Detected change data
== Segment start ==

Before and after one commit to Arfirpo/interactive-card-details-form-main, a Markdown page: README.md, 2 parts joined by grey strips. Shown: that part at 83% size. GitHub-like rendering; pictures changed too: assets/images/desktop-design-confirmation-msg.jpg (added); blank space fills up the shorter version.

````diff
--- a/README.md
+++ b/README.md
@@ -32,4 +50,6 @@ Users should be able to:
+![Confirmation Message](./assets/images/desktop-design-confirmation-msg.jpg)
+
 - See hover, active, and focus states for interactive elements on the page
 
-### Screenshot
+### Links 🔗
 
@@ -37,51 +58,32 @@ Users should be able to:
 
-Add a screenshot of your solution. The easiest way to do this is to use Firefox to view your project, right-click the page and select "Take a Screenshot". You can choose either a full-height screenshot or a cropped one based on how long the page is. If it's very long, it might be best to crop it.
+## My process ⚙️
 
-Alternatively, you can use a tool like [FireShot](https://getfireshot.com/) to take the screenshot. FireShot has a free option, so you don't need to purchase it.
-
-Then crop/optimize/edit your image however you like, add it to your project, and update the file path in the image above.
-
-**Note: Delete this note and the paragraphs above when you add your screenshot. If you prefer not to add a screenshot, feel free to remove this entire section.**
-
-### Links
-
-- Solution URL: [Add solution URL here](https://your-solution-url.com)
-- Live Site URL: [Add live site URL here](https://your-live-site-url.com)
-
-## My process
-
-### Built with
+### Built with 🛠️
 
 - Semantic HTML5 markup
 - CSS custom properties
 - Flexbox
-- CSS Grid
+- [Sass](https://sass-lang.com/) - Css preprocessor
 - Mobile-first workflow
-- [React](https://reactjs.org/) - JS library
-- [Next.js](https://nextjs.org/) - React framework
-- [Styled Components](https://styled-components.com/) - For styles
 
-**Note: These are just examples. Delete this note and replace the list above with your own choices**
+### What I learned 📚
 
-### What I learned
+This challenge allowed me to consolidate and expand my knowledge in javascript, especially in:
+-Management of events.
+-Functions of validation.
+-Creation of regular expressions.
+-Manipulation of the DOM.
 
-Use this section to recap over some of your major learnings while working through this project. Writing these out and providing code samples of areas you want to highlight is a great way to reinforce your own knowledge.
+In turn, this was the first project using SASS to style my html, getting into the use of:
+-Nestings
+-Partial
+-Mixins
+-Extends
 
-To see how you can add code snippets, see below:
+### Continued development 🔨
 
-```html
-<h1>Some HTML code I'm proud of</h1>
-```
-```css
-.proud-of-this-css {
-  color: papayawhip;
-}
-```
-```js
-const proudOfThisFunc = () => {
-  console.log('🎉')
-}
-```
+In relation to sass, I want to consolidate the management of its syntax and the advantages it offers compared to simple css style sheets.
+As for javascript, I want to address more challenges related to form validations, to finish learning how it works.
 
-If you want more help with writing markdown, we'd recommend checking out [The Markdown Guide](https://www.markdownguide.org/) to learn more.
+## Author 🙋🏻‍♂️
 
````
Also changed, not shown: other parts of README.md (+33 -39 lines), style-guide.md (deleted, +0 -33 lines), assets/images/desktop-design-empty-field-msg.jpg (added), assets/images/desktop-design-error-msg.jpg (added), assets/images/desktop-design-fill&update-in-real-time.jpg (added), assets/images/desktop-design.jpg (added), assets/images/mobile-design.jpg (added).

== Segment end ==

◆ **Exercise prompt**
All of the entries above are to be printed again exactly.

◆ **Response area**
Before and after one commit to Arfirpo/interactive-card-details-form-main, a Markdown page: README.md, 2 parts joined by grey strips. Shown: that part at 83% size. GitHub-like rendering; pictures changed too: assets/images/desktop-design-confirmation-msg.jpg (added); blank space fills up the shorter version.

````diff
--- a/README.md
+++ b/README.md
@@ -32,4 +50,6 @@ Users should be able to:
+![Confirmation Message](./assets/images/desktop-design-confirmation-msg.jpg)
+
 - See hover, active, and focus states for interactive elements on the page
 
-### Screenshot
+### Links 🔗
 
@@ -37,51 +58,32 @@ Users should be able to:
 
-Add a screenshot of your solution. The easiest way to do this is to use Firefox to view your project, right-click the page and select "Take a Screenshot". You can choose either a full-height screenshot or a cropped one based on how long the page is. If it's very long, it might be best to crop it.
+## My process ⚙️
 
-Alternatively, you can use a tool like [FireShot](https://getfireshot.com/) to take the screenshot. FireShot has a free option, so you don't need to purchase it.
-
-Then crop/optimize/edit your image however you like, add it to your project, and update the file path in the image above.
-
-**Note: Delete this note and the paragraphs above when you add your screenshot. If you prefer not to add a screenshot, feel free to remove this entire section.**
-
-### Links
-
-- Solution URL: [Add solution URL here](https://your-solution-url.com)
-- Live Site URL: [Add live site URL here](https://your-live-site-url.com)
-
-## My process
-
-### Built with
+### Built with 🛠️
 
 - Semantic HTML5 markup
 - CSS custom properties
 - Flexbox
-- CSS Grid
+- [Sass](https://sass-lang.com/) - Css preprocessor
 - Mobile-first workflow
-- [React](https://reactjs.org/) - JS library
-- [Next.js](https://nextjs.org/) - React framework
-- [Styled Components](https://styled-components.com/) - For styles
 
-**Note: These are just examples. Delete this note and replace the list above with your own choices**
+### What I learned 📚
 
-### What I learned
+This challenge allowed me to consolidate and expand my knowledge in javascript, especially in:
+-Management of events.
+-Functions of validation.
+-Creation of regular expressions.
+-Manipulation of the DOM.
 
-Use this section to recap over some of your major learnings while working through this project. Writing these out and providing code samples of areas you want to highlight is a great way to reinforce your own knowledge.
+In turn, this was the first project using SASS to style my html, getting into the use of:
+-Nestings
+-Partial
+-Mixins
+-Extends
 
-To see how you can add code snippets, see below:
+### Continued development 🔨
 
-```html
-<h1>Some HTML code I'm proud of</h1>
-```
-```css
-.proud-of-this-css {
-  color: papayawhip;
-}
-```
-```js
-const proudOfThisFunc = () => {
-  console.log('🎉')
-}
-```
+In relation to sass, I want to consolidate the management of its syntax and the advantages it offers compared to simple css style sheets.
+As for javascript, I want to address more challenges related to form validations, to finish learning how it works.
 
-If you want more help with writing markdown, we'd recommend checking out [The Markdown Guide](https://www.markdownguide.org/) to learn more.
+## Author 🙋🏻‍♂️
 
````
Also changed, not shown: other parts of README.md (+33 -39 lines), style-guide.md (deleted, +0 -33 lines), assets/images/desktop-design-empty-field-msg.jpg (added), assets/images/desktop-design-error-msg.jpg (added), assets/images/desktop-design-fill&update-in-real-time.jpg (added), assets/images/desktop-design.jpg (added), assets/images/mobile-design.jpg (added).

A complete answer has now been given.